Exactly as they appear, set down all the lines of the material.

- - - - - - -

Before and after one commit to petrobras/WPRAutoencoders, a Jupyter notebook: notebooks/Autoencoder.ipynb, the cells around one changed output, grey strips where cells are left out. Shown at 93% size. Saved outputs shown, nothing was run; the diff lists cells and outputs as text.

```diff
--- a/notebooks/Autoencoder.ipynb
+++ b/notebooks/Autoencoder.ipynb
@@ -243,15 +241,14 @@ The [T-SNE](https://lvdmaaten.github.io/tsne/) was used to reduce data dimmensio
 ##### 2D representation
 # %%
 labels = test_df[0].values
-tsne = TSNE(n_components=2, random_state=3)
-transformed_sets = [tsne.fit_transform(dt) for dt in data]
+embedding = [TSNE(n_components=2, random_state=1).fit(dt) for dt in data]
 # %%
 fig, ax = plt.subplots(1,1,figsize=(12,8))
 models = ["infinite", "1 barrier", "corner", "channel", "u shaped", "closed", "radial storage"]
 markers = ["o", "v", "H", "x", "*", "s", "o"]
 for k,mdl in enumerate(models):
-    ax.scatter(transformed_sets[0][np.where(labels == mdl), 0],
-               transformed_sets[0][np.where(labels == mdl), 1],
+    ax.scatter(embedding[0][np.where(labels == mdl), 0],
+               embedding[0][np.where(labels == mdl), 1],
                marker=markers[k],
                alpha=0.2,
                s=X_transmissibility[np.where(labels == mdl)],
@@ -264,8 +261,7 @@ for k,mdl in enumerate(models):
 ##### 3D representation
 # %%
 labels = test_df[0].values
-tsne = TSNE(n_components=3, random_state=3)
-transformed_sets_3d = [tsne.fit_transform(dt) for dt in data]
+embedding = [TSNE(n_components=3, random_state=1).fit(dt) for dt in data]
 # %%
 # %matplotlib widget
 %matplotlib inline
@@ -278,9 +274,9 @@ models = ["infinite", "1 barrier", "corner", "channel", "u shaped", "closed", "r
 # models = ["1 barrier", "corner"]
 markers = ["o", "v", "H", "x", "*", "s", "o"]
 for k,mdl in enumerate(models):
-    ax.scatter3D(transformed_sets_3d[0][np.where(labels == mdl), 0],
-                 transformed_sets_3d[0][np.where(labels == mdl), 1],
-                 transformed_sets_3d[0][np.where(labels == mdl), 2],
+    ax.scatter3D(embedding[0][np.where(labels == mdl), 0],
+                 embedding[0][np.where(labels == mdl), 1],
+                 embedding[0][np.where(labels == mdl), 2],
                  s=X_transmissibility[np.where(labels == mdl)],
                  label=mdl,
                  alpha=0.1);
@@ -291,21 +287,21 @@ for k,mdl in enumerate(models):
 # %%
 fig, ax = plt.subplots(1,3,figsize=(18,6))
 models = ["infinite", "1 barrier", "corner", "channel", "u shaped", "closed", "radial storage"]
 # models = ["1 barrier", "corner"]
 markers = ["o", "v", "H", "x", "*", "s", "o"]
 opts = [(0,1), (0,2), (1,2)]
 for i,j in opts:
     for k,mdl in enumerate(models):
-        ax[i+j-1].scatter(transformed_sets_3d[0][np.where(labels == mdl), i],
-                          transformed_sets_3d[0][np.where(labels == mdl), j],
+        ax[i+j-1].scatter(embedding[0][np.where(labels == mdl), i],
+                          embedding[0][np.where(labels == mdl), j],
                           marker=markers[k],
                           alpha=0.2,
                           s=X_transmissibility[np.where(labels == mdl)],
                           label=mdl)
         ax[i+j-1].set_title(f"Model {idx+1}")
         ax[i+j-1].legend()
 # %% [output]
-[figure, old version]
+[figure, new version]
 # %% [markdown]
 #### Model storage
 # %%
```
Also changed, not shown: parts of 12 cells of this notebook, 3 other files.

- - - - - - -

## SOLUTION FOR THIS TASK
Before and after one commit to petrobras/WPRAutoencoders, a Jupyter notebook: notebooks/Autoencoder.ipynb, the cells around one changed output, grey strips where cells are left out. Shown at 93% size. Saved outputs shown, nothing was run; the diff lists cells and outputs as text.

```diff
--- a/notebooks/Autoencoder.ipynb
+++ b/notebooks/Autoencoder.ipynb
@@ -243,15 +241,14 @@ The [T-SNE](https://lvdmaaten.github.io/tsne/) was used to reduce data dimmensio
 ##### 2D representation
 # %%
 labels = test_df[0].values
-tsne = TSNE(n_components=2, random_state=3)
-transformed_sets = [tsne.fit_transform(dt) for dt in data]
+embedding = [TSNE(n_components=2, random_state=1).fit(dt) for dt in data]
 # %%
 fig, ax = plt.subplots(1,1,figsize=(12,8))
 models = ["infinite", "1 barrier", "corner", "channel", "u shaped", "closed", "radial storage"]
 markers = ["o", "v", "H", "x", "*", "s", "o"]
 for k,mdl in enumerate(models):
-    ax.scatter(transformed_sets[0][np.where(labels == mdl), 0],
-               transformed_sets[0][np.where(labels == mdl), 1],
+    ax.scatter(embedding[0][np.where(labels == mdl), 0],
+               embedding[0][np.where(labels == mdl), 1],
                marker=markers[k],
                alpha=0.2,
                s=X_transmissibility[np.where(labels == mdl)],
@@ -264,8 +261,7 @@ for k,mdl in enumerate(models):
 ##### 3D representation
 # %%
 labels = test_df[0].values
-tsne = TSNE(n_components=3, random_state=3)
-transformed_sets_3d = [tsne.fit_transform(dt) for dt in data]
+embedding = [TSNE(n_components=3, random_state=1).fit(dt) for dt in data]
 # %%
 # %matplotlib widget
 %matplotlib inline
@@ -278,9 +274,9 @@ models = ["infinite", "1 barrier", "corner", "channel", "u shaped", "closed", "r
 # models = ["1 barrier", "corner"]
 markers = ["o", "v", "H", "x", "*", "s", "o"]
 for k,mdl in enumerate(models):
-    ax.scatter3D(transformed_sets_3d[0][np.where(labels == mdl), 0],
-                 transformed_sets_3d[0][np.where(labels == mdl), 1],
-                 transformed_sets_3d[0][np.where(labels == mdl), 2],
+    ax.scatter3D(embedding[0][np.where(labels == mdl), 0],
+                 embedding[0][np.where(labels == mdl), 1],
+                 embedding[0][np.where(labels == mdl), 2],
                  s=X_transmissibility[np.where(labels == mdl)],
                  label=mdl,
                  alpha=0.1);
@@ -291,21 +287,21 @@ for k,mdl in enumerate(models):
 # %%
 fig, ax = plt.subplots(1,3,figsize=(18,6))
 models = ["infinite", "1 barrier", "corner", "channel", "u shaped", "closed", "radial storage"]
 # models = ["1 barrier", "corner"]
 markers = ["o", "v", "H", "x", "*", "s", "o"]
 opts = [(0,1), (0,2), (1,2)]
 for i,j in opts:
     for k,mdl in enumerate(models):
-        ax[i+j-1].scatter(transformed_sets_3d[0][np.where(labels == mdl), i],
-                          transformed_sets_3d[0][np.where(labels == mdl), j],
+        ax[i+j-1].scatter(embedding[0][np.where(labels == mdl), i],
+                          embedding[0][np.where(labels == mdl), j],
                           marker=markers[k],
                           alpha=0.2,
                           s=X_transmissibility[np.where(labels == mdl)],
                           label=mdl)
         ax[i+j-1].set_title(f"Model {idx+1}")
         ax[i+j-1].legend()
 # %% [output]
-[figure, old version]
+[figure, new version]
 # %% [markdown]
 #### Model storage
 # %%
```
Also changed, not shown: parts of 12 cells of this notebook, 3 other files.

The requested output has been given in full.